Human-made biomaterials have the potential to unlock biological mysteries and transform human health. For a biomaterial to be useful, it must mimic the properties of living tissues and present cues to cells that generate a desired response (for example: to support loads, to grow, to produce a certain protein, to transform in some way, etc). A wide-range of materials are used in these applications and, in our shared work at HMC, we focus on soft tissue-models called hydrogels. Hydrogels are water-saturated polymer networks that are formed by mixing initially separate precursor-containing liquids to form solid materials (just like mixing resins when using epoxy). By precisely controlling the composition and volume of each precursor fluid, it is possible to engineer hydrogels whose bulk, macroscopic properties mimic those of living tissues.
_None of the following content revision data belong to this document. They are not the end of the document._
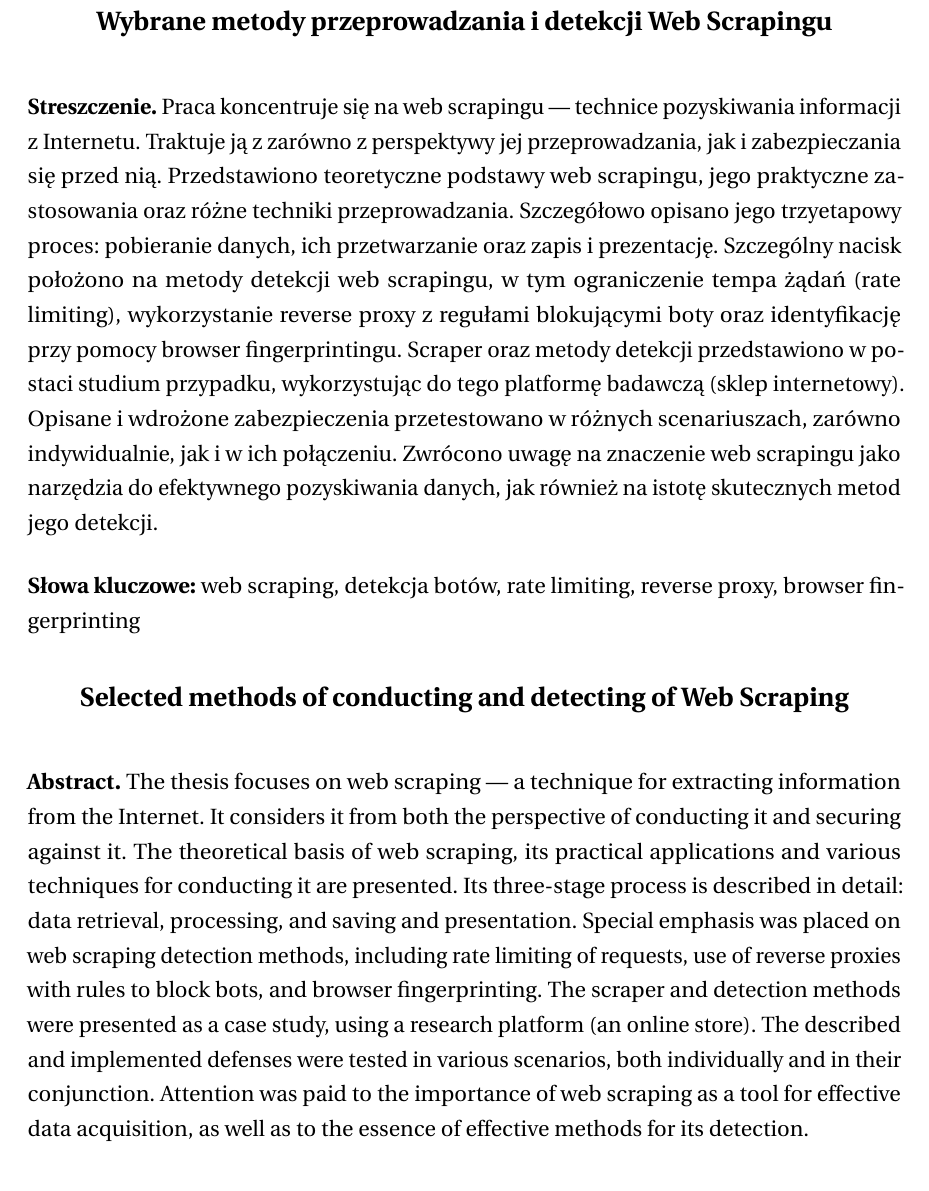
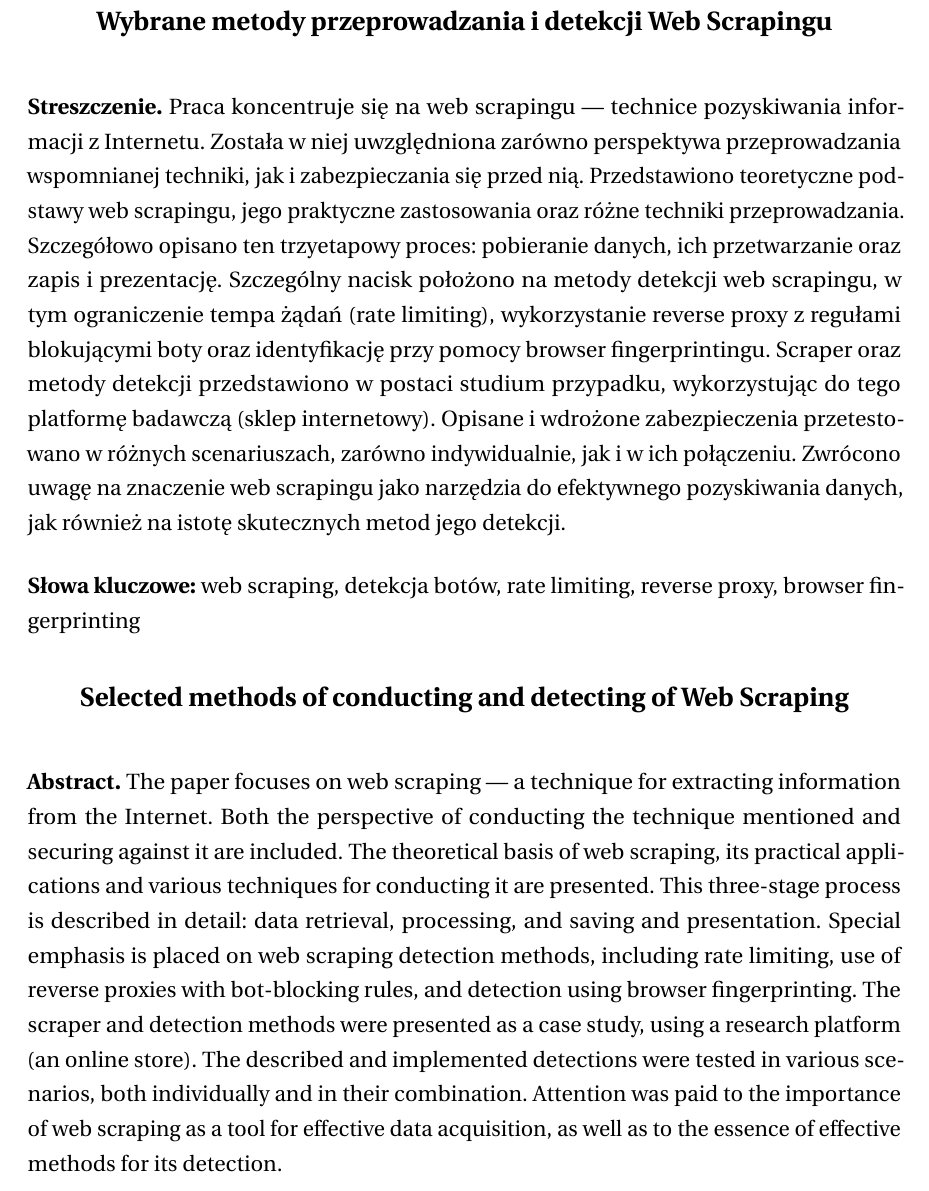
Before and after one commit to tulski-thesis/thesis, a LaTeX thesis (main.tex, which reads tex/streszczenie-en.tex, tex/streszczenie-pl.tex): part of page 3 of 72, cut so that both start at the same text. Compiled offline with pdfLaTeX.

Commit message:
poprawki streszczenie

```diff
--- a/tex/streszczenie-en.tex
+++ b/tex/streszczenie-en.tex
@@ -1,11 +1,12 @@
 \abstract
-The thesis focuses on web scraping --- a technique for extracting information from the Internet.
-It considers it from both the perspective of conducting it and securing against it.
+The paper focuses on web scraping --- a technique for extracting information from the Internet.
+Both the perspective of conducting the technique mentioned and securing against it are included.
 The theoretical basis of web scraping, its practical applications and various techniques for conducting it are presented.
-Its three-stage process is described in detail: data retrieval, processing, and saving and presentation.
-Special emphasis was placed on web scraping detection methods, including rate limiting of requests,
-use of reverse proxies with rules to block bots, and browser fingerprinting.
+This three-stage process is described in detail: data retrieval, processing, and saving and presentation.
+Special emphasis is placed on web scraping detection methods, including rate limiting,
+use of reverse proxies with bot-blocking rules, and detection using browser fingerprinting.
 The scraper and detection methods were presented as a case study, using a research platform (an online store).
-The described and implemented defenses were tested in various scenarios, both individually and in their conjunction.
+The described and implemented detections were tested in various scenarios, both individually and in their combination.
 Attention was paid to the importance of web scraping as a tool for effective data acquisition, as well as to the essence of effective methods for its detection.
+
 \keywords web scraping, bot detection, rate limiting, reverse proxy, browser fingerprinting
--- a/tex/streszczenie-pl.tex
+++ b/tex/streszczenie-pl.tex
@@ -1,8 +1,8 @@
 \streszczenie
 Praca koncentruje się na web scrapingu --- technice pozyskiwania informacji z Internetu.
-Traktuje ją z zarówno z perspektywy jej przeprowadzania, jak i zabezpieczania się przed nią.
+Została w niej uwzględniona zarówno perspektywa przeprowadzania wspomnianej techniki, jak i zabezpieczania się przed nią.
 Przedstawiono teoretyczne podstawy web scrapingu, jego praktyczne zastosowania oraz różne techniki przeprowadzania.
-Szczegółowo opisano jego trzyetapowy proces: pobieranie danych, ich przetwarzanie oraz zapis i prezentację.
+Szczegółowo opisano ten trzyetapowy proces: pobieranie danych, ich przetwarzanie oraz zapis i prezentację.
 Szczególny nacisk położono na metody detekcji web scrapingu, w tym ograniczenie tempa żądań (rate limiting),
 wykorzystanie reverse proxy z regułami blokującymi boty oraz identyfikację przy pomocy browser fingerprintingu.
 Scraper oraz metody detekcji przedstawiono w postaci studium przypadku, wykorzystując do tego platformę badawczą (sklep internetowy).
```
The problem, however, is that biological tissues do not have fixed, uniform properties throughout; instead, their properties vary as a function of space. Therefore, current hydrogel fabrication methods do not adequately capture the complexity of living tissues.
It is essential that hydrogel systems are made of tunable crosslinking agents with catalysts that can be used in a variety of situations. Recently oxime-mediated crosslinking of hydrogels has been on the rise due to oxime systems’ semi-reversibility and completely biocompaticle reagents and reaction byproducts. However, without the typical aniline catalyst this reaction will not proceed at neutral pH (which is important for biological systems). Aniline’s use as a catalyst is in itself problematic though as it is not particularly soluble in water and is somewhat cytotoxic. Through this project, we aim to synthesize, characterize, and evaluate a novel suite of aniline catalysts (poly(ethlyene glycol) modified aniline molecules) for the oxime reaction. These catalysts will be evaluated for their solubility in water, catalytic capabilities in oxime-meditated polymer crosslinking, and their biocompatibility.
Through this work, you will join a team that is working to create new biomaterials and polymerization mechanisms that are biocompatible! This work continues the work of a Mudd alum!
Check out this representative publication to learn more: https://doi.org/10.1039/C6TB03400D
Essay Prompt (~1 page total, due 24 hours prior to your scheduled interview): Why are you interested in working on this project? What skills do you hope to learn through this work? What skills do you bring to the group that support the project’s success?
As a member of this group, you would work on projects that collectively build knowledge at the intersection of fluid mechanics, bioengineering, and material science and engineering. Together, our work seeks to build tools and materials for evaluating biological function in benchtop models to uncover biological function.